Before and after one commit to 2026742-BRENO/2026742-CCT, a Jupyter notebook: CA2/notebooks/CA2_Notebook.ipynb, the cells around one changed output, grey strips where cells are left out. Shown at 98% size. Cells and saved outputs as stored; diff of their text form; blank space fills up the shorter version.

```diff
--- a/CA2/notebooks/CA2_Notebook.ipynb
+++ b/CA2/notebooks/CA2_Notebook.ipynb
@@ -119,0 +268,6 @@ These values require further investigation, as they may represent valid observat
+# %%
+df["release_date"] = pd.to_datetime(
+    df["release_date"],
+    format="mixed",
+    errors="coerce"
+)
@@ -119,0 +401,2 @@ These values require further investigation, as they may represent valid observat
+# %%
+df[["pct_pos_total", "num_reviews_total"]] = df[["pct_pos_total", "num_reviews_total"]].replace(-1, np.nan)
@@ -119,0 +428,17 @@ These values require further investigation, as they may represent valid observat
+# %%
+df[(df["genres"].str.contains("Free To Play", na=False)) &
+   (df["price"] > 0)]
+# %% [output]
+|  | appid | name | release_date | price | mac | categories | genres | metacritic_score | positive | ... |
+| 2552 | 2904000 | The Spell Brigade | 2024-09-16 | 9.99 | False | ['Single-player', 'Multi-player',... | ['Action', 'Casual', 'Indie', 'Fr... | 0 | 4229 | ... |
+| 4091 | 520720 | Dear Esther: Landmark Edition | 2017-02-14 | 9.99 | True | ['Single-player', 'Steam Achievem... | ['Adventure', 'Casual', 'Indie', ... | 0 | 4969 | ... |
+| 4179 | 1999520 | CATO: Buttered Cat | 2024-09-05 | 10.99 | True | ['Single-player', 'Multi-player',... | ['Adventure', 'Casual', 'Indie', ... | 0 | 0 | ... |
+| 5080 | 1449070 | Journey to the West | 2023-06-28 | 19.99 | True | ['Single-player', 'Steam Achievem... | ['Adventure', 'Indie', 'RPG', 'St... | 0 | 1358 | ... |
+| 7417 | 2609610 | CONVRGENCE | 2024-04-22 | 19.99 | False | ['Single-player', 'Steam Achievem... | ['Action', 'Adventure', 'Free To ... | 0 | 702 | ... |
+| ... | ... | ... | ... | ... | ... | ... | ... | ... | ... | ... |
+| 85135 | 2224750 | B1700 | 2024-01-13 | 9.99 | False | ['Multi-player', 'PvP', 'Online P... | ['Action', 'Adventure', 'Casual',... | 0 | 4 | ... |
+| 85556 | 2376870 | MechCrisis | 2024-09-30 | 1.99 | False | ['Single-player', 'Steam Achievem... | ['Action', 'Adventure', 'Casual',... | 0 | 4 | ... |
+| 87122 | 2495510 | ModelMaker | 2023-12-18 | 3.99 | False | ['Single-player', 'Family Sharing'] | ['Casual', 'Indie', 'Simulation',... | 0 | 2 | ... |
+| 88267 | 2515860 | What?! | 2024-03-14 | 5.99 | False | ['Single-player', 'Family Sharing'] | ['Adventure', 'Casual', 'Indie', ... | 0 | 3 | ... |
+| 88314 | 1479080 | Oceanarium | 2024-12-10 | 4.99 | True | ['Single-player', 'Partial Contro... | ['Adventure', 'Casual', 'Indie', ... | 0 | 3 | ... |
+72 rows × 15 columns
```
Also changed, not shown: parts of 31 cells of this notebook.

__________

**EXERCISE DIRECTIONS:**
Check each line of the listing for "cells", and copy the ones that hold it.

**ANSWER AREA:**
Before and after one commit to 2026742-BRENO/2026742-CCT, a Jupyter notebook: CA2/notebooks/CA2_Notebook.ipynb, the cells around one changed output, grey strips where cells are left out. Shown at 98% size. Cells and saved outputs as stored; diff of their text form; blank space fills up the shorter version.
Also changed, not shown: parts of 31 cells of this notebook.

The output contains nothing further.